>> simple keyboards in the 90ies?
>> I mean, in early 90ies, even a cheaper Yamaha/Casio keyboard would have 
>> decent action. Even the crappy old Casio VL-1 from the 80ies has better 
>> built quality than most laptop-sized keyboards nowadays.
>> Talking about responsiveness: Hardly any keyboard seems to have 
>> aftertouch. Lack thereof completely takes the life out of the virtual 
>> instrument for me.
>>
>> Then modulation wheels (yuck):
>> If the compact keyboards provide any modulation/pitchbend at all, it's 
>> mostly wheels (vs joystick). I wonder: How do you actually manage to 
>> use two (=pitchbend+mod) wheels at the same time? With a joystick, I 
>> can manage more parameters easily (see above). Mod wheels? I don't 
>> know...

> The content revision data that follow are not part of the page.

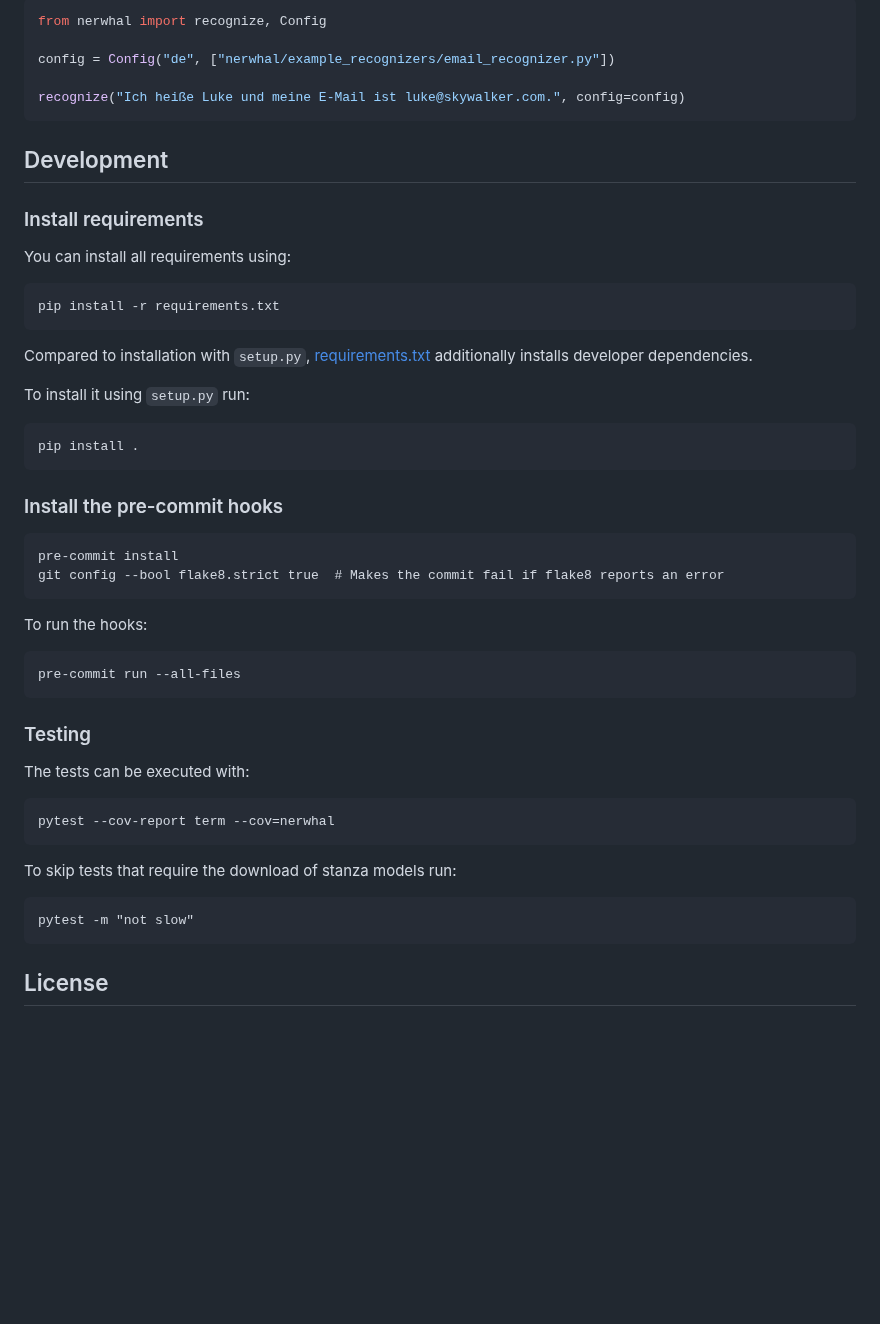
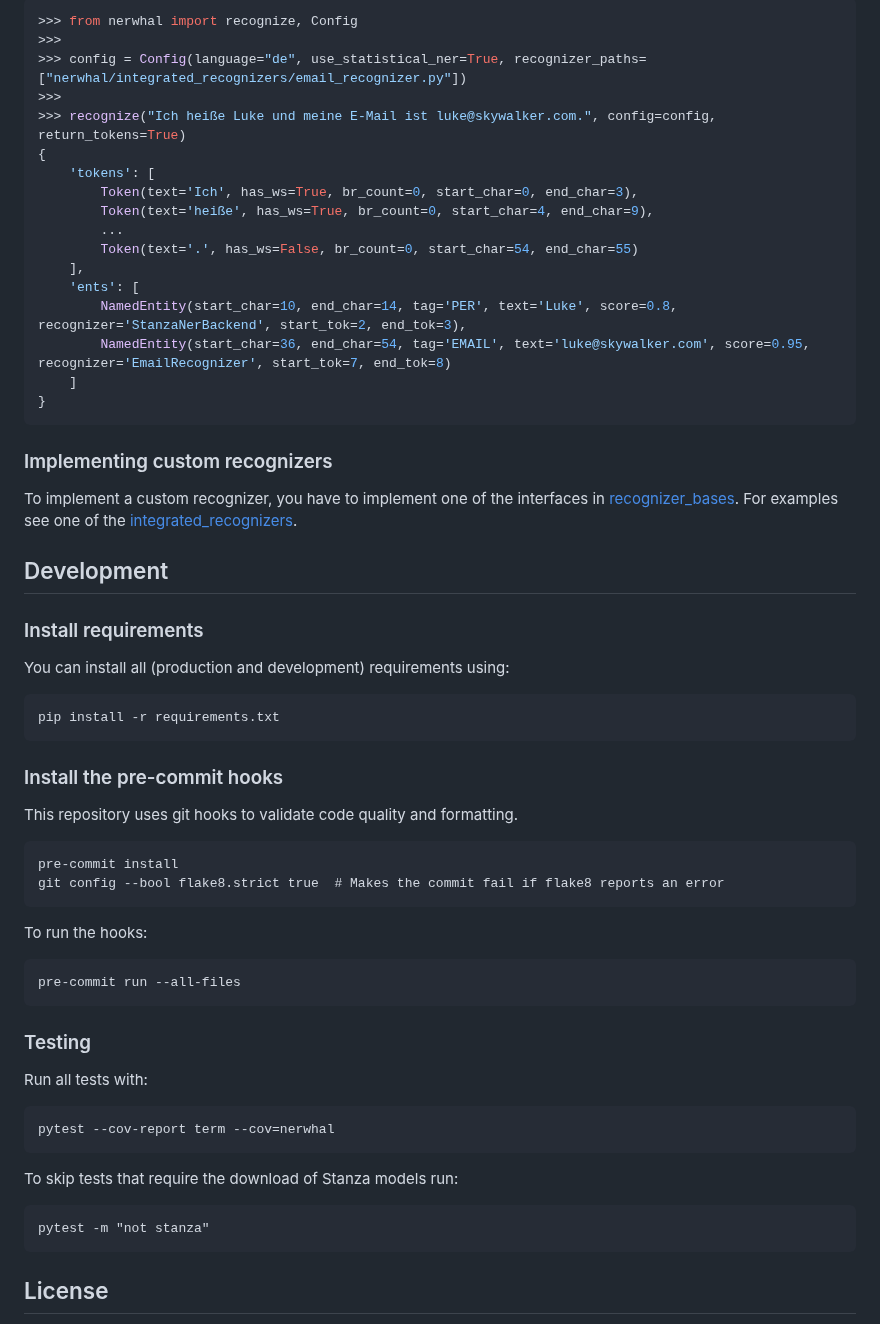
Before and after one commit to openredact/nerwhal, a Markdown page: README.md, the part around one of its changes. GitHub-like rendering; blank space fills up the shorter version.

````diff
--- a/README.md
+++ b/README.md
@@ -44,30 +56,42 @@ and are located in the [Recognizers Package](nerwhal/integrated_recognizers).
 ```python
-from nerwhal import recognize, Config
+>>> from nerwhal import recognize, Config
+>>>
+>>> config = Config(language="de", use_statistical_ner=True, recognizer_paths=["nerwhal/integrated_recognizers/email_recognizer.py"])
+>>>
+>>> recognize("Ich heiße Luke und meine E-Mail ist luke@skywalker.com.", config=config, return_tokens=True)
+{
+    'tokens': [
+        Token(text='Ich', has_ws=True, br_count=0, start_char=0, end_char=3),
+        Token(text='heiße', has_ws=True, br_count=0, start_char=4, end_char=9),
+        ...
+        Token(text='.', has_ws=False, br_count=0, start_char=54, end_char=55)
+    ],
+    'ents': [
+        NamedEntity(start_char=10, end_char=14, tag='PER', text='Luke', score=0.8, recognizer='StanzaNerBackend', start_tok=2, end_tok=3),
+        NamedEntity(start_char=36, end_char=54, tag='EMAIL', text='luke@skywalker.com', score=0.95, recognizer='EmailRecognizer', start_tok=7, end_tok=8)
+    ]
+}
+```
 
-config = Config("de", ["nerwhal/example_recognizers/email_recognizer.py"])
+### Implementing custom recognizers
 
-recognize("Ich heiße Luke und meine E-Mail ist luke@skywalker.com.", config=config)
-```
+To implement a custom recognizer, you have to implement one of the interfaces in [recognizer_bases](nerwhal/recognizer_bases).
+For examples see one of the [integrated_recognizers](nerwhal/integrated_recognizers).
+
 
 ## Development
 
 ### Install requirements
 
-You can install all requirements using:
+You can install all (production and development) requirements using:
 
 ```
 pip install -r requirements.txt
 ```
 
-Compared to installation with `setup.py`, [requirements.txt](requirements.txt) additionally installs developer dependencies.
+### Install the pre-commit hooks
 
-To install it using `setup.py` run:
-
-```
-pip install .
-```
-
-### Install the pre-commit hooks
+This repository uses git hooks to validate code quality and formatting.
 
 ```
 pre-commit install
@@ -81,14 +105,14 @@ pre-commit run --all-files
 
 ### Testing
 
-The tests can be executed with:
+Run all tests with:
 ```
 pytest --cov-report term --cov=nerwhal
 ```
 
-To skip tests that require the download of stanza models run:
+To skip tests that require the download of Stanza models run:
 ```
-pytest -m "not slow"
+pytest -m "not stanza"
 ```
 
 ## License
````
Also changed, not shown: other parts of README.md (+34 -22 lines), docs/nerwhal.png (added).
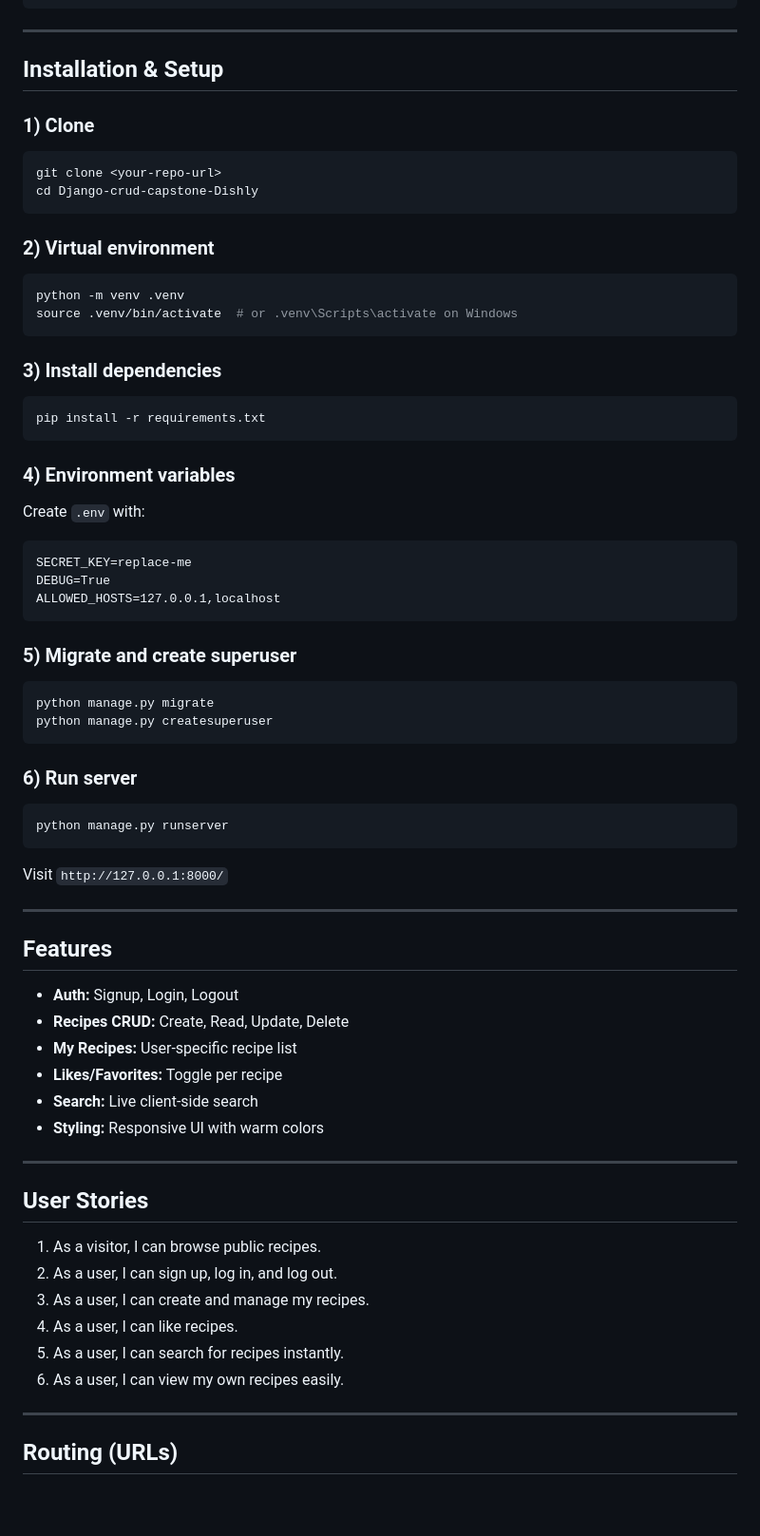
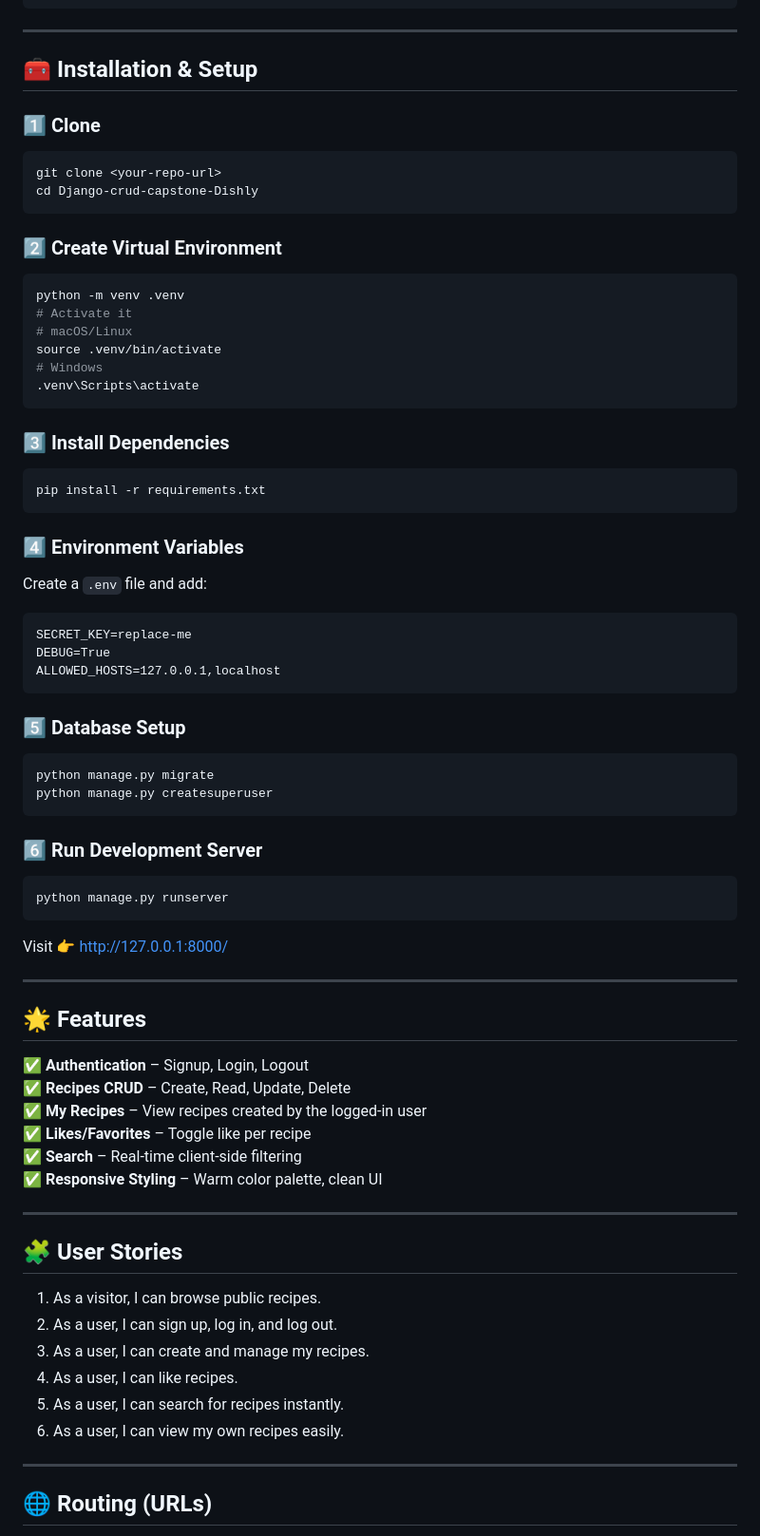
Before and after one commit to Django-crud-capstone-Dishly-GA/Django-crud-capstone-Dishly, a Markdown page: README.md, the part around one of its changes. Shown at 95% size. GitHub-like rendering; blank space fills up the shorter version.

````diff
--- a/README.md
+++ b/README.md
@@ -84,31 +103,35 @@ Favorite / Like
 
 ---
 
-## Installation & Setup
+## 🧰 **Installation & Setup**
 
-### 1) Clone
+### 1️⃣ Clone
 
 ```bash
 git clone <your-repo-url>
 cd Django-crud-capstone-Dishly
 ```
 
-### 2) Virtual environment
+### 2️⃣ Create Virtual Environment
 
 ```bash
 python -m venv .venv
-source .venv/bin/activate  # or .venv\Scripts\activate on Windows
+# Activate it
+# macOS/Linux
+source .venv/bin/activate
+# Windows
+.venv\Scripts\activate
 ```
 
-### 3) Install dependencies
+### 3️⃣ Install Dependencies
 
 ```bash
 pip install -r requirements.txt
 ```
 
-### 4) Environment variables
+### 4️⃣ Environment Variables
 
-Create `.env` with:
+Create a `.env` file and add:
 
 ```
 SECRET_KEY=replace-me
@@ -116,35 +139,35 @@ DEBUG=True
 ALLOWED_HOSTS=127.0.0.1,localhost
 ```
 
-### 5) Migrate and create superuser
+### 5️⃣ Database Setup
 
 ```bash
 python manage.py migrate
 python manage.py createsuperuser
 ```
 
-### 6) Run server
+### 6️⃣ Run Development Server
 
 ```bash
 python manage.py runserver
 ```
 
-Visit `http://127.0.0.1:8000/`
+Visit 👉 [http://127.0.0.1:8000/](http://127.0.0.1:8000/)
 
 ---
 
-## Features
+## 🌟 **Features**
 
-* **Auth:** Signup, Login, Logout
-* **Recipes CRUD:** Create, Read, Update, Delete
-* **My Recipes:** User-specific recipe list
-* **Likes/Favorites:** Toggle per recipe
-* **Search:** Live client-side search
-* **Styling:** Responsive UI with warm colors
+✅ **Authentication** – Signup, Login, Logout
+✅ **Recipes CRUD** – Create, Read, Update, Delete
+✅ **My Recipes** – View recipes created by the logged-in user
+✅ **Likes/Favorites** – Toggle like per recipe
+✅ **Search** – Real-time client-side filtering
+✅ **Responsive Styling** – Warm color palette, clean UI
 
 ---
 
-## User Stories
+## 🧩 **User Stories**
 
 1. As a visitor, I can browse public recipes.
 2. As a user, I can sign up, log in, and log out.
@@ -155,5 +178,5 @@ Visit `http://127.0.0.1:8000/`
 
 ---
 
-## Routing (URLs)
+## 🌐 **Routing (URLs)**
 
````
Also changed, not shown: other parts of README.md (+108 -81 lines).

>>
>> Here a word on 37 keys:
>> I find 2 octaves utterly useless. First, you only get real two octaves 
>> when you play the note "C". For any other note, you only have one 
>> "real" full octave. And for entering chord progressions, it's never 
>> enough.
>> With 37 keys, you can start off in the middle octave and you can always 
>> jump up/down one octave (then realign with octave buttons). For me it's 
>> perfect for single handed playing. For two hands, I at least need 5 
>> octaves minimum. So don't know why people come up with 25/49-keybards.
>> While we're at it: Why start with the note "C"? Starting with F/G would 
>> be much more useful...
>>
>> Ok, so, what are my options? My favorite being the Korg Microkey...
>> KORG MICROKEY 37 (http://www.korg.com/microkey)
>> + compact size
>> + good keyboard action
>> + pitchbend and mod wheel!
>> - lacks aftertouch
>> - no sustain pedal
>> NOVATION SL 37 / successor?? 
>> (http://novationmusic.de/midi-controllers/sl-mkii)
>> + As far as I remember, action was quite nice.
>> + Expressive controls (joystick, touchpad, aftertouch)
>> - too bulky, faders etc. take a lot of space
>> ? Not available anymore, any decent successor???
>> ALESIS VORTEX KEYTAR (http://www.alesis.com/vortex)
>> +/- it's a keytar! :-)
>> + Has aftertouch!!
>> ? Any experience playing it / or keytar advice in general???
>> ANY OTHER SUGGESTIONS?
>> ?
>>
>> As always, looking forward to your feedback :)
>> Buzap
>>
>
>
>
> --
> Art Simon
> simart@gmail.com
>